Work order>
Identify all lines of the data containing the string "false" and copy them.

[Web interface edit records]
--- START ---
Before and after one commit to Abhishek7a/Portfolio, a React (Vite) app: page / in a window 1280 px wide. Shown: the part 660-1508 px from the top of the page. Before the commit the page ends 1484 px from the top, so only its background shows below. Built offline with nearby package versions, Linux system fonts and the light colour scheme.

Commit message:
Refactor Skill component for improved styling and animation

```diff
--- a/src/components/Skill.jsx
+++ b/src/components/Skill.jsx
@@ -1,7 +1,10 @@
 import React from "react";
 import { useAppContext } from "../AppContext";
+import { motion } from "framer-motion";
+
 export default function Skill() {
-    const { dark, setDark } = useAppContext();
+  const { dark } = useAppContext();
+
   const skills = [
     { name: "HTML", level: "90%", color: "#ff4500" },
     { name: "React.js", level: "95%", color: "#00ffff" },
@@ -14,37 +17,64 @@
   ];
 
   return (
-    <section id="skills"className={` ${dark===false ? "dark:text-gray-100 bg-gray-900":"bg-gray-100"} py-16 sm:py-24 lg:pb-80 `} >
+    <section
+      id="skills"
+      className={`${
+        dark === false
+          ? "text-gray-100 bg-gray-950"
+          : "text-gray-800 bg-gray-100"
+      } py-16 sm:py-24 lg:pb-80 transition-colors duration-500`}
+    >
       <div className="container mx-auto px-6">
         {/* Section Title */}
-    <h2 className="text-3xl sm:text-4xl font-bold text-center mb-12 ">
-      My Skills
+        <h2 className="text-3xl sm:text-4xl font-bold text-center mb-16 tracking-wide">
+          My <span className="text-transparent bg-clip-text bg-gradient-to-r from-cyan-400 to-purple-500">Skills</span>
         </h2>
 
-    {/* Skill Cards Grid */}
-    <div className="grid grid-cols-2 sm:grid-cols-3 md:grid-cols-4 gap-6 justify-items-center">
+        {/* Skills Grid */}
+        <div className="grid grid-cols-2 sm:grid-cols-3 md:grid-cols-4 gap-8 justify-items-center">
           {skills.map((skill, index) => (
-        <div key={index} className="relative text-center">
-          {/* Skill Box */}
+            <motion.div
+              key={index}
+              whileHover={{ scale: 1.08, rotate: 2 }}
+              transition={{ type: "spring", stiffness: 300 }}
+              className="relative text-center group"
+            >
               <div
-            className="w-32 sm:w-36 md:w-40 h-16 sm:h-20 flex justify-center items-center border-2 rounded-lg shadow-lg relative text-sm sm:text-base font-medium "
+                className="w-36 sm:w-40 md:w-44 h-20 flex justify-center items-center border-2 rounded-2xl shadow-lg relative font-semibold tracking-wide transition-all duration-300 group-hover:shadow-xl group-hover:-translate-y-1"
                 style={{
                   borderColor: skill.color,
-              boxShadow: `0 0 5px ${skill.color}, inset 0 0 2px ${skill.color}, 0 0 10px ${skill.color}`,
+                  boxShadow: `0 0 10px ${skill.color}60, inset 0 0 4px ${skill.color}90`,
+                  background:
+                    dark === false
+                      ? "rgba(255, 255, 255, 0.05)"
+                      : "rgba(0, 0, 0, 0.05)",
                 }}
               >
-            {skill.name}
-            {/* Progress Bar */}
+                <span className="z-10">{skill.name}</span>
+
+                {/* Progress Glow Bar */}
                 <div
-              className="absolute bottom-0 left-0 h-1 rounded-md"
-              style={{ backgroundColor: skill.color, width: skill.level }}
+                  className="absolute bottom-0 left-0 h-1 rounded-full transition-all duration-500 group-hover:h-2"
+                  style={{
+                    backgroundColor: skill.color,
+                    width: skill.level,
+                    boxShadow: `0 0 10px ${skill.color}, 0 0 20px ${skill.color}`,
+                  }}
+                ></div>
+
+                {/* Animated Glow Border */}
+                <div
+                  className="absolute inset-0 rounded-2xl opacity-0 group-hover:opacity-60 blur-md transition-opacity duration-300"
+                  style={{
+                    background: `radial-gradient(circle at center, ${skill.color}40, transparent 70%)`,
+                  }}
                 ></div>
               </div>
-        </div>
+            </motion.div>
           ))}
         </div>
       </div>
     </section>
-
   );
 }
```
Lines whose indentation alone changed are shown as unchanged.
--- END ---
--- START ---
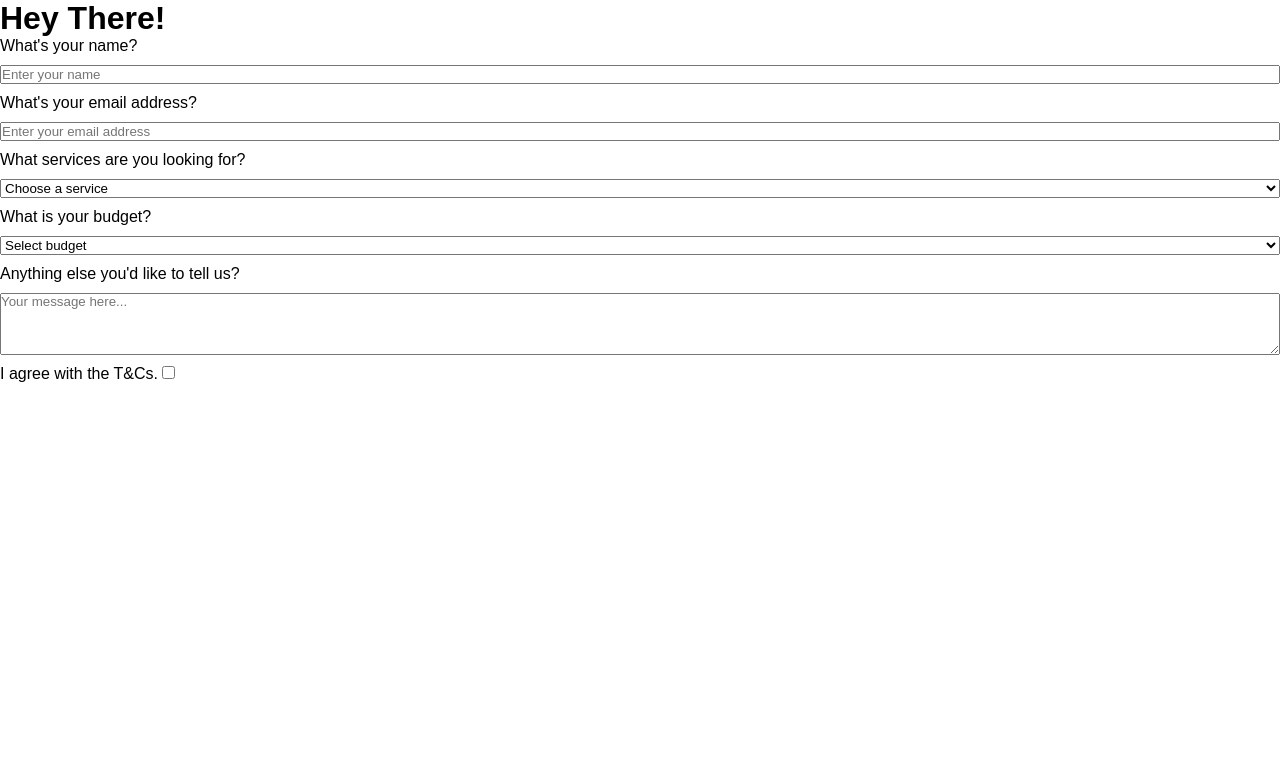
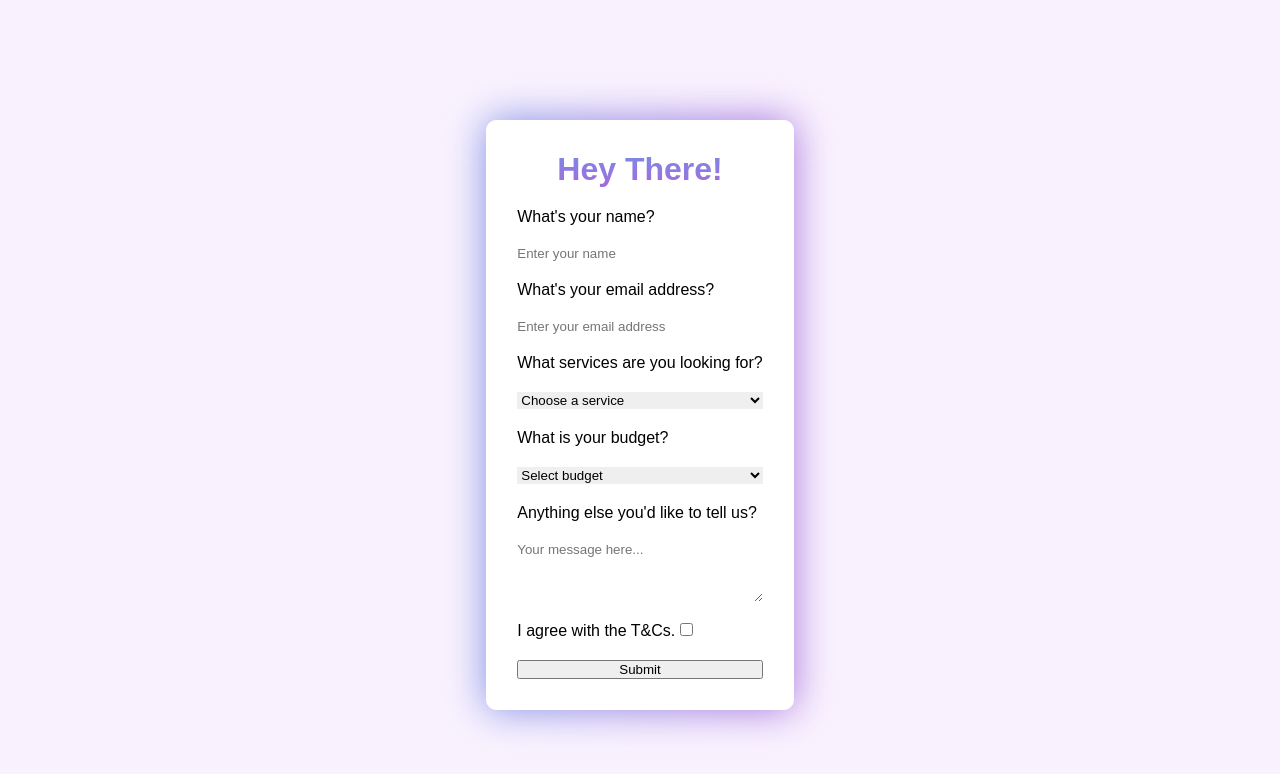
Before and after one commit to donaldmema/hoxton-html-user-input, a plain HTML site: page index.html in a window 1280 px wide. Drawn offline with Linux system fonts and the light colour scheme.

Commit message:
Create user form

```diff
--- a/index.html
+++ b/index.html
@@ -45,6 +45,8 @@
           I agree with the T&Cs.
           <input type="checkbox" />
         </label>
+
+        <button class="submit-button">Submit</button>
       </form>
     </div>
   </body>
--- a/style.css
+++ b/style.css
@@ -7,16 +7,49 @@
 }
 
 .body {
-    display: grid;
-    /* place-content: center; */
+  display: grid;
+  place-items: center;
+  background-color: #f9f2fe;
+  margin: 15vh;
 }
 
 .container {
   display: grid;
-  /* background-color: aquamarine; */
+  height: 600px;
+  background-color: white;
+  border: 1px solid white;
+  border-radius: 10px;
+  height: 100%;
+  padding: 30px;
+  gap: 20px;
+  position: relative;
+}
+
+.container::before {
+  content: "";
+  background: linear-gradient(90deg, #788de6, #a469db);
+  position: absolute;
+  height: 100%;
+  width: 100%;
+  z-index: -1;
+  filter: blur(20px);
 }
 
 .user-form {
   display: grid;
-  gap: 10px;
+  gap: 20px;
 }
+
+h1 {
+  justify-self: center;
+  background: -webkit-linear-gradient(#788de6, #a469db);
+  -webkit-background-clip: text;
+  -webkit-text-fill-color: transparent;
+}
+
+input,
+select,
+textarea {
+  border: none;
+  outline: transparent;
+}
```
--- END ---
--- START ---
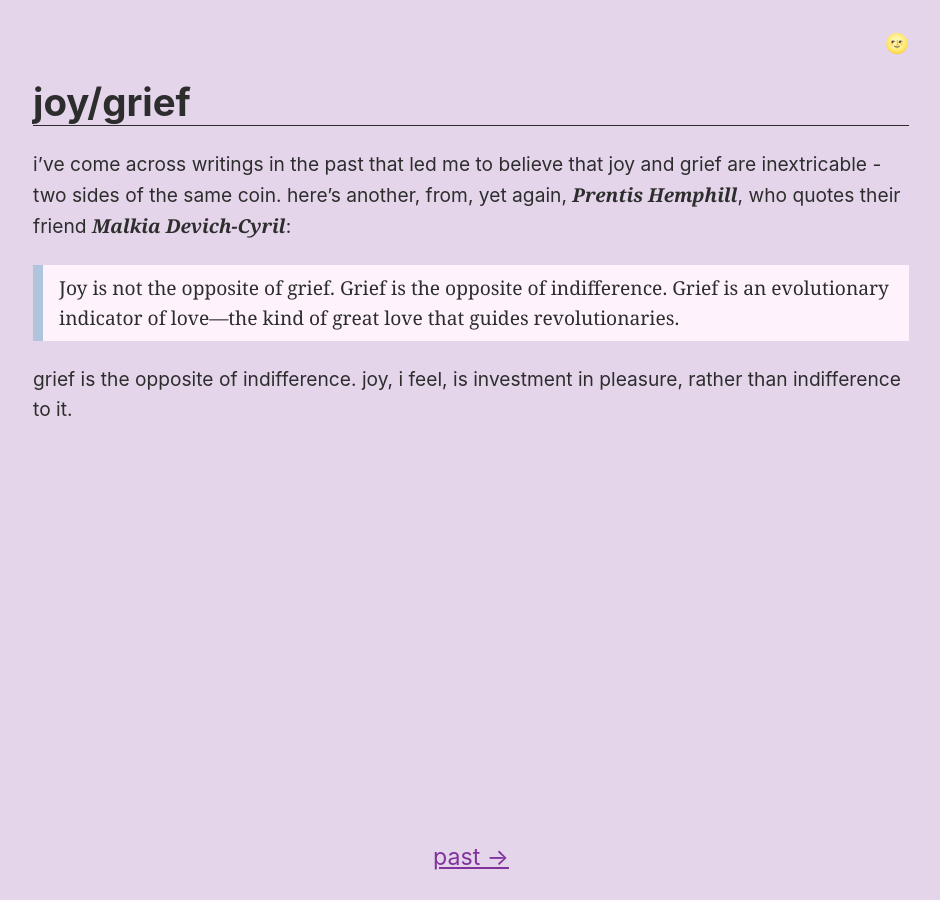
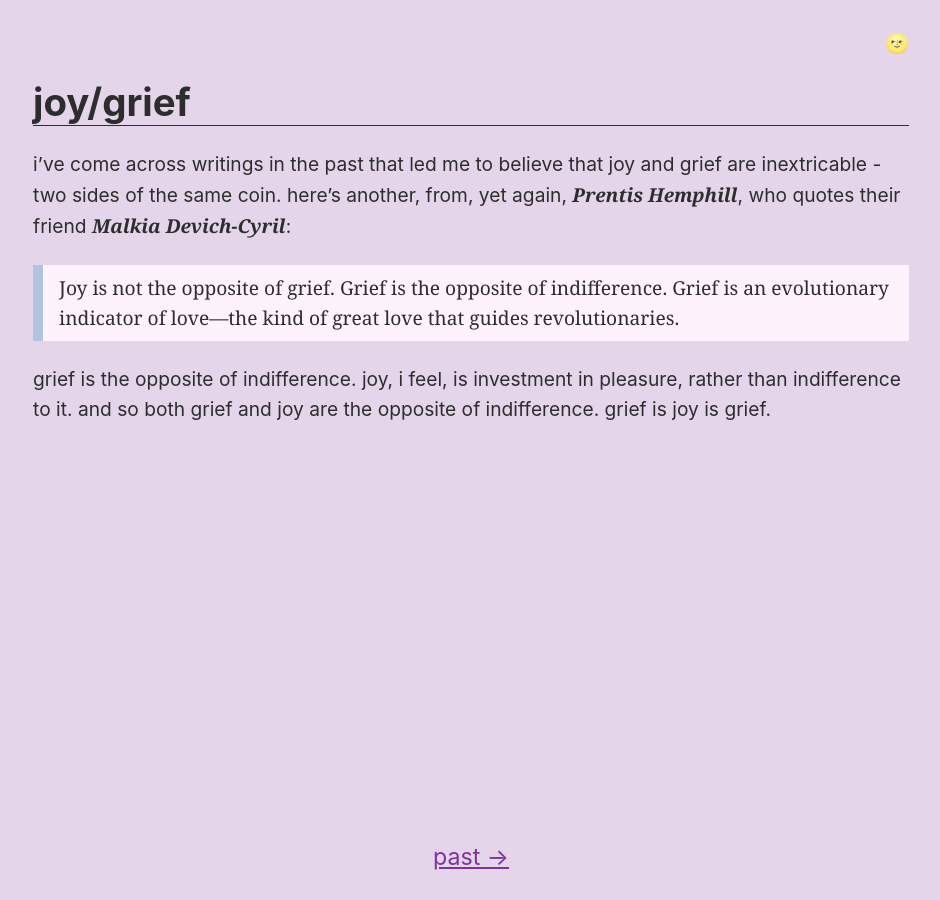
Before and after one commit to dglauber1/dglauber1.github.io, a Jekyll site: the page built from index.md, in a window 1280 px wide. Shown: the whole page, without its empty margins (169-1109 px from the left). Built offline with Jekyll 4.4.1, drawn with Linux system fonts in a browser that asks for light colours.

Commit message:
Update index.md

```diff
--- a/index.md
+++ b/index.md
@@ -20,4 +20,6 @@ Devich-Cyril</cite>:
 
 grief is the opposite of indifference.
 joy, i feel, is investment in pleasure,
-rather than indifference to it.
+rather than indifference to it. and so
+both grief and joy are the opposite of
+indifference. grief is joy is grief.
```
--- END ---
Answer below>
-    <section id="skills"className={` ${dark===false ? "dark:text-gray-100 bg-gray-900":"bg-gray-100"} py-16 sm:py-24 lg:pb-80 `} >
+        dark === false
+                    dark === false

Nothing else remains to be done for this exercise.